Typography includes everything from font type to line spacing and point size. The correct font can bring a design to life, so it is an important aspect of design that should not be ignored.
Why Should I Care?
Advertisers often use eye-catching fonts to grab consumers’ attention. This can be effective, but also must be done the right way. If you throw together a bunch of different typefaces without any direction your company may come off as unprofessional or unorganized.
Working with fonts takes technique and purpose, and the use of typefaces can make or break a design. Not just any font type can be used for any design.
Since we are preaching to you about how important typography is, we thought we should back up those comments with some tips to help you out in your future designing endeavors. Below are a few basic guidelines to follow when working with fonts:
Consistency and simplicity are key– No need to go crazy with font styles. Keep it simple. Two fonts per piece is the general rule of thumb (don’t worry the logo can be a different font and it won’t count as part of the two.
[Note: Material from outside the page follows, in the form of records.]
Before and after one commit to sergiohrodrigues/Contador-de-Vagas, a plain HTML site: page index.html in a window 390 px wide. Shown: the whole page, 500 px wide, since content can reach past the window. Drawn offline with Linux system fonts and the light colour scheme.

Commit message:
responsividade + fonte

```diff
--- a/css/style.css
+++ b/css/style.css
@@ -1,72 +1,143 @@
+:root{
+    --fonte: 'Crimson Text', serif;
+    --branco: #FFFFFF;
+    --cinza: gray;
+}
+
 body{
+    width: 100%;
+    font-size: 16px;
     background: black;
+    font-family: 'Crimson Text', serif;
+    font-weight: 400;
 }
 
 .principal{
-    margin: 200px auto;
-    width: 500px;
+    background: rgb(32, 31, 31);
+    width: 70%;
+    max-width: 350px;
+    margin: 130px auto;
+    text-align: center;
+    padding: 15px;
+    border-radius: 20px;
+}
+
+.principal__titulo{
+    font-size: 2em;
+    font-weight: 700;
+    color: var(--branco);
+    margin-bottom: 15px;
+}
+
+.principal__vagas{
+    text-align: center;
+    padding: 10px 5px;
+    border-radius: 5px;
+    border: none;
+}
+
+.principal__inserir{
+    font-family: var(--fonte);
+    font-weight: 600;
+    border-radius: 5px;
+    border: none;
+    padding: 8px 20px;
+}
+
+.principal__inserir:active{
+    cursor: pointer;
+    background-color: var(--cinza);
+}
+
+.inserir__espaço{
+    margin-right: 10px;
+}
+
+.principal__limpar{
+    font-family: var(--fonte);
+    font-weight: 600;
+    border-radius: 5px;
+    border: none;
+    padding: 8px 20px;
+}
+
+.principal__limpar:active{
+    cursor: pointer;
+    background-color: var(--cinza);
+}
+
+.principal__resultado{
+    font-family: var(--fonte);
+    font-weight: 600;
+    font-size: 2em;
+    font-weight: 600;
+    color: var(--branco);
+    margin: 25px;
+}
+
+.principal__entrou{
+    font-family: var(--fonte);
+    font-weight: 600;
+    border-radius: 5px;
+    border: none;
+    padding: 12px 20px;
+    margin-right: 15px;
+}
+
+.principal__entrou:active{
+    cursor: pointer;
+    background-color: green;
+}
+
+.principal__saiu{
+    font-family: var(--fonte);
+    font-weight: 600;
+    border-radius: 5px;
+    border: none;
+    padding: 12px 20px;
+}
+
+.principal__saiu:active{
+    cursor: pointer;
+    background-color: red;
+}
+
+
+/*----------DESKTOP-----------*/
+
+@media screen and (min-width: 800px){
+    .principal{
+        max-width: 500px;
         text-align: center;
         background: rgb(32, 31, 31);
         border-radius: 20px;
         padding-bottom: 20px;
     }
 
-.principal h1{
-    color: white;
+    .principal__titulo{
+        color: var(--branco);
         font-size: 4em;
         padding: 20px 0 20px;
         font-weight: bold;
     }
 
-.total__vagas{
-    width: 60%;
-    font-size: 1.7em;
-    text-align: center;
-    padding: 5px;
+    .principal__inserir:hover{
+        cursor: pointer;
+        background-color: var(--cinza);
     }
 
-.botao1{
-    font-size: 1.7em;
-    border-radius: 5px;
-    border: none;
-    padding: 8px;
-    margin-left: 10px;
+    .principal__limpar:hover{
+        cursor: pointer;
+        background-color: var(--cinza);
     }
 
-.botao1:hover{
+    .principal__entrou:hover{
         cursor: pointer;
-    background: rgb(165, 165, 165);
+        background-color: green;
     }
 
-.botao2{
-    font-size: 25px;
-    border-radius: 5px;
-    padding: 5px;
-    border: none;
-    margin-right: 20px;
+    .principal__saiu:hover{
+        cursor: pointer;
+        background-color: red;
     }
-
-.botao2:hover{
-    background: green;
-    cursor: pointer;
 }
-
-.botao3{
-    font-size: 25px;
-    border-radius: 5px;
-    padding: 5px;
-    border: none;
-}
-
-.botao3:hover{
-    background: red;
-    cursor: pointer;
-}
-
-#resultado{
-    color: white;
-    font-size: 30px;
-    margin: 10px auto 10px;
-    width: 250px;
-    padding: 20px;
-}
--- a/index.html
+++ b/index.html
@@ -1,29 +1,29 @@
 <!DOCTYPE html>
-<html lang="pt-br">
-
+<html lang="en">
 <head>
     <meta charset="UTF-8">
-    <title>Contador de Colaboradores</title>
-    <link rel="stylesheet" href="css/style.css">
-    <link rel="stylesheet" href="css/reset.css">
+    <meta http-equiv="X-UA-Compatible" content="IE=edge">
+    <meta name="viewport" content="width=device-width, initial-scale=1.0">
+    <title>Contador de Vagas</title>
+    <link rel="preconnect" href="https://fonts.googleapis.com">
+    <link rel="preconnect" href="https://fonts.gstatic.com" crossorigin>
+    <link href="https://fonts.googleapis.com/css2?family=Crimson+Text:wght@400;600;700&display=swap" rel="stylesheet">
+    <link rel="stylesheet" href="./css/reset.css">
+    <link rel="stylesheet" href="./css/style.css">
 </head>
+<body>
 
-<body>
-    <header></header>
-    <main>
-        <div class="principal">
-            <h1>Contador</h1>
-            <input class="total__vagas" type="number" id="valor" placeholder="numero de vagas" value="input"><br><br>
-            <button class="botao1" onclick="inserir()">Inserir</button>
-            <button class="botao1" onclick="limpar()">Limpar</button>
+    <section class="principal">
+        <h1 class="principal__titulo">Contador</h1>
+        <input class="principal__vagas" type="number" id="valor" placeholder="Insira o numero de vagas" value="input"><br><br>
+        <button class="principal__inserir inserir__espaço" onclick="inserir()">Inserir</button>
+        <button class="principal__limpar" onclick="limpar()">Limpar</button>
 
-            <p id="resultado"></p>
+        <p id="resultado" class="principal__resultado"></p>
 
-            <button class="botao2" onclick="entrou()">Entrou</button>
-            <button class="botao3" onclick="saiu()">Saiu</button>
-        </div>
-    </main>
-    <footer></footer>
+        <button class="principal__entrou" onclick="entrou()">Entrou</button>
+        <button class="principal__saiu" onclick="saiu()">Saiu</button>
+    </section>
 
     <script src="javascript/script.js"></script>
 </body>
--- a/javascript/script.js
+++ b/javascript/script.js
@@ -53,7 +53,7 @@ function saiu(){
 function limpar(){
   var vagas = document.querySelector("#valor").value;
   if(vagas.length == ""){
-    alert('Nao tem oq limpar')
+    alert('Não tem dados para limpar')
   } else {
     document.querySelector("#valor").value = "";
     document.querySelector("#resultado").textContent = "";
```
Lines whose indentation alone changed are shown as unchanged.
Use the same fonts across all your pieces. from website to brochure, the fonts should be the same to create brand continuity for readers. Even go so far as using the same treatment and sizes throughout your pieces, consistency looks professional and organized, naturally building a visual hierarchy sure to please the eyes of your readers.
Two different fonts add interest- When choosing the perfect two fonts for your piece consider two that don’t match but go together. Usually a serif and san-serif pair well. Also consider using only one script or display font and pairing it with a more traditional font. If the entire piece must be one font only try to find a font with lots of different stylesto allow options for adding interest and emphasis.
Select the proper font for the job- While script and display fonts may be beautiful on invitations and certificates the two are hard to read in large blocks of text. Sans serif font types are best for large amounts of text the web; serif fonts are best for large amounts of printed text. Consider using a san-serif for very small text, the clean lines of the font family make it easier to read.
If everything is bold, nothing is bold- use bold for emphasis and organization NOT everything on the page. If the text on the page is hard to read make it bigger, reserve bold for important content.
Fonts convey personality- Be sure to choose a font that mirrors the personality and tonality of your business or marketing piece. The financial industry tends to use serif fonts in logos while more less formal businesses may use a san-serif. Though serif and san-serif fonts may feel formal or playful based on the shapes of the letters. A word of caution: Comic Sans and Papyrus are not professional fonts and are generally booed by designers, there are few scenarios when they should be used.